Spotlight
One on One Turning Point

Czech Republic - 1998 Olympic Games
Canada's Brendan Shanahan is stopped by Dominik Hasek of the Czech Republic during a shoot out  in the semifinal of the 1998 Olympic Winter Games in Nagano, Japan.
Canada's Brendan Shanahan is stopped by Dominik Hasek of the Czech Republic during a shoot out in the semifinal of the 1998 Olympic Winter Games in Nagano, Japan. (Photo by Jiri Kolis)
Going into the 1998 Olympic Winter Games, the first in which ice hockey teams were allowed to use professionals, pundits suggested that the gold medal came down to a four-horse race: Canada, the USA, Sweden and Russia. And the Russian team was severely hampered by internal politics that saw several of their highest profile stars refuse to join the Olympic squad.

Few gave the Czech Republic much of a chance of earning the gold medal, in spite of the fact that they iced a strong team, many who had earned an NHL pedigree. In goal, they had Dominik Hasek and Roman Cechmanek. The blueline included Roman Hamrlick, Richard Smehlik and Petr Svoboda. And the forwards included Josef Beranek, Milan Hejduk, Jaromir Jagr, Robert Lang, Robert Reichel, Martin Rucinsky, Robert Straka and captain Vladimir Ruzicka.

Few would argue that the key to the success enjoyed by the Czech Republic in February 1998 came because of Dominik Hasek, who was at the zenith of his career at the time. That same season in the NHL, Hasek went on to record a league-best 13 shutouts on his way to an extraordinary year that saw him win the Vezina Trophy as the league's best goaltender (he was awarded the Vezina a total of six times), was named to the NHL's First All-Star Team (also a six-time recipient) and was recipient of the Hart Trophy as the NHL's most valuable player for a second consecutive season.
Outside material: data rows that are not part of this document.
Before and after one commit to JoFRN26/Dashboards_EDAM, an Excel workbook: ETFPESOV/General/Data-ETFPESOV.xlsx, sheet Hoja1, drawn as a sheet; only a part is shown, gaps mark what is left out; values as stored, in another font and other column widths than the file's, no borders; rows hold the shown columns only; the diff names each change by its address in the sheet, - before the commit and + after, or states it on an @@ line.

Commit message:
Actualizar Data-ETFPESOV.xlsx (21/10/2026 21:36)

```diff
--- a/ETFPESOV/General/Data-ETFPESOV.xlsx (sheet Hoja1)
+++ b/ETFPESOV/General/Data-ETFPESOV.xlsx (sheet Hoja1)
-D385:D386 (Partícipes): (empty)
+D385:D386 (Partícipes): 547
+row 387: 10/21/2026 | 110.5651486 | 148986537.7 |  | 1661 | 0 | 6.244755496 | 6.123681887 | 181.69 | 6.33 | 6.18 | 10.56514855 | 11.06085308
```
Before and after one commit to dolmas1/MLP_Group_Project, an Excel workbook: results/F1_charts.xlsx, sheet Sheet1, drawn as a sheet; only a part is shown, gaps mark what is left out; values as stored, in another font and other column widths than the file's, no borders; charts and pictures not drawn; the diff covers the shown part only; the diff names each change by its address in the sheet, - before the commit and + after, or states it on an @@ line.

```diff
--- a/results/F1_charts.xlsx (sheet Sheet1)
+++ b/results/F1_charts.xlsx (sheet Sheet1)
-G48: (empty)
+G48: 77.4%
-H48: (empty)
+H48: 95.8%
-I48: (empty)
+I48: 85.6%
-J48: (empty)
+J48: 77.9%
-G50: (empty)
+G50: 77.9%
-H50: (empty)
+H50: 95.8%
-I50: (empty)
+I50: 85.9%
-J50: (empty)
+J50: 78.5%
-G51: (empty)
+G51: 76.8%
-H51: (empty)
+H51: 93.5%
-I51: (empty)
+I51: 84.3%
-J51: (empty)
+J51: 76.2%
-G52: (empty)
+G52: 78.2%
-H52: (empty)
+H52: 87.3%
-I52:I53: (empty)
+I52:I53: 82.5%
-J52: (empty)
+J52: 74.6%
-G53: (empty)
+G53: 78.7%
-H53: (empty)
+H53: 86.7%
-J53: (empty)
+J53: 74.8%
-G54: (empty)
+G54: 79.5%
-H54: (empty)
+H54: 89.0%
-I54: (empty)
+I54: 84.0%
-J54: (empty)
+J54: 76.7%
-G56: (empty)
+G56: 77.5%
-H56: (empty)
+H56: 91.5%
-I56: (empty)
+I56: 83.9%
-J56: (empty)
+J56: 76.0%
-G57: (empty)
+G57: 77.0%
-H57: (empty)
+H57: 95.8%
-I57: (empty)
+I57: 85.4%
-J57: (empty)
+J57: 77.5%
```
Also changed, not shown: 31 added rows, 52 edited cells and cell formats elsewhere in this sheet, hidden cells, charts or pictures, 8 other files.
Dominik Hasek and Richard Smehlik of the Czech Republic celebrating a gold medal game win over Russia at the 1998 Olympic Winter Games in Nagano, Japan.
Dominik Hasek and Richard Smehlik of the Czech Republic celebrating a gold medal game win over Russia at the 1998 Olympic Winter Games in Nagano, Japan. (Photo by Jiri Kolis)
The Czech Republic surprised opponents. They shut out Finland 3-0 to start the tournament, then trampled Kazakhstan by an 8-2 count. Although edged 2-1 by Russia, the Czechs rebounded and beat the powerhouse Canadian team 2-1 in a game so close it took a flawless shootout to stun the Canadians out of gold medal contention and earn their nation a spot instead. "I am so happy I can't believe it," beamed Hasek. "We beat a great team -- maybe one of the best in the tournament -- but I felt we deserved to win."

And in the Olympic gold medal game, the Czech Republic shut out the Russians 1-0 to collect Olympic glory in 1998. "We all felt like heroes," stated Petr Svoboda. "We had a great team."

Hasek had an Olympic-best two shutouts, and a miniscule goals-against average of 0.97 to lead his team to the championship. He was named the tournament's best goaltender.

The team returned to the Czech Republic as conquering heroes. A parade in Prague attracted hundreds of thousands to celebrate the nation's hockey victory, and as Hasek stepped to the microphone, the throng erupted into such a huge ovation that it delayed his speech for several minutes.

Czech coach Slavomir Lener admitted that Dominik Hasek was the difference-maker. "From the beginning of the tournament, from the very first practice, we've had a sense of our mission and what Dominik Hasek means to us," he told Sports Illustrated. "From the very first shot, he has challenged every shooter. Suddenly, all the players realized that, 'Hey, we have to go for it.'"

The turning point of the tournament might easily have been the Czech Republic's shoot-out win over Team Canada, but candidly, it was the moment that Domink Hasek's name was officially added to the ice hockey roster of the Czech Republic's at the 1998 Olympic Winter Games in Nagano, Japan.

Kevin Shea is the Editor of Publications and Online Features for the Hockey Hall of Fame.